------ DATA TO USE
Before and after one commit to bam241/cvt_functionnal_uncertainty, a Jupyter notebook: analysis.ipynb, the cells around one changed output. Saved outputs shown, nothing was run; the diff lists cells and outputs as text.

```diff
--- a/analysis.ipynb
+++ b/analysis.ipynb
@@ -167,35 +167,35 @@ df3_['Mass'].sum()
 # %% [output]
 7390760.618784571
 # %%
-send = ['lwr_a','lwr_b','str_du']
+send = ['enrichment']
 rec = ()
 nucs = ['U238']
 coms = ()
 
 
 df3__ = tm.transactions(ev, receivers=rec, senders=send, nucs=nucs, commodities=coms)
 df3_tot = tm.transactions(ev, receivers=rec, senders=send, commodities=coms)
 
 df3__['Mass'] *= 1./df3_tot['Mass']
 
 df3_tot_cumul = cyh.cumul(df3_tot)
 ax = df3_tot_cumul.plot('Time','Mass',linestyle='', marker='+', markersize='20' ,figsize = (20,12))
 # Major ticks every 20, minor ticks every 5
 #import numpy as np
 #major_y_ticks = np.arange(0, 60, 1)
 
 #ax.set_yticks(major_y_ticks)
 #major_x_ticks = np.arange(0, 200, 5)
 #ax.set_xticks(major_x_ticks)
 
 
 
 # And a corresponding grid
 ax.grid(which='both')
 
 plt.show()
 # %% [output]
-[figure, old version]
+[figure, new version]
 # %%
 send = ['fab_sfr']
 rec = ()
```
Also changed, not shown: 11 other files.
------------
▸ **EXERCISE**: When copying the data above, keep every line exactly as written.

▸ **RESPONSE**:
Before and after one commit to bam241/cvt_functionnal_uncertainty, a Jupyter notebook: analysis.ipynb, the cells around one changed output. Saved outputs shown, nothing was run; the diff lists cells and outputs as text.

```diff
--- a/analysis.ipynb
+++ b/analysis.ipynb
@@ -167,35 +167,35 @@ df3_['Mass'].sum()
 # %% [output]
 7390760.618784571
 # %%
-send = ['lwr_a','lwr_b','str_du']
+send = ['enrichment']
 rec = ()
 nucs = ['U238']
 coms = ()
 
 
 df3__ = tm.transactions(ev, receivers=rec, senders=send, nucs=nucs, commodities=coms)
 df3_tot = tm.transactions(ev, receivers=rec, senders=send, commodities=coms)
 
 df3__['Mass'] *= 1./df3_tot['Mass']
 
 df3_tot_cumul = cyh.cumul(df3_tot)
 ax = df3_tot_cumul.plot('Time','Mass',linestyle='', marker='+', markersize='20' ,figsize = (20,12))
 # Major ticks every 20, minor ticks every 5
 #import numpy as np
 #major_y_ticks = np.arange(0, 60, 1)
 
 #ax.set_yticks(major_y_ticks)
 #major_x_ticks = np.arange(0, 200, 5)
 #ax.set_xticks(major_x_ticks)
 
 
 
 # And a corresponding grid
 ax.grid(which='both')
 
 plt.show()
 # %% [output]
-[figure, old version]
+[figure, new version]
 # %%
 send = ['fab_sfr']
 rec = ()
```
Also changed, not shown: 11 other files.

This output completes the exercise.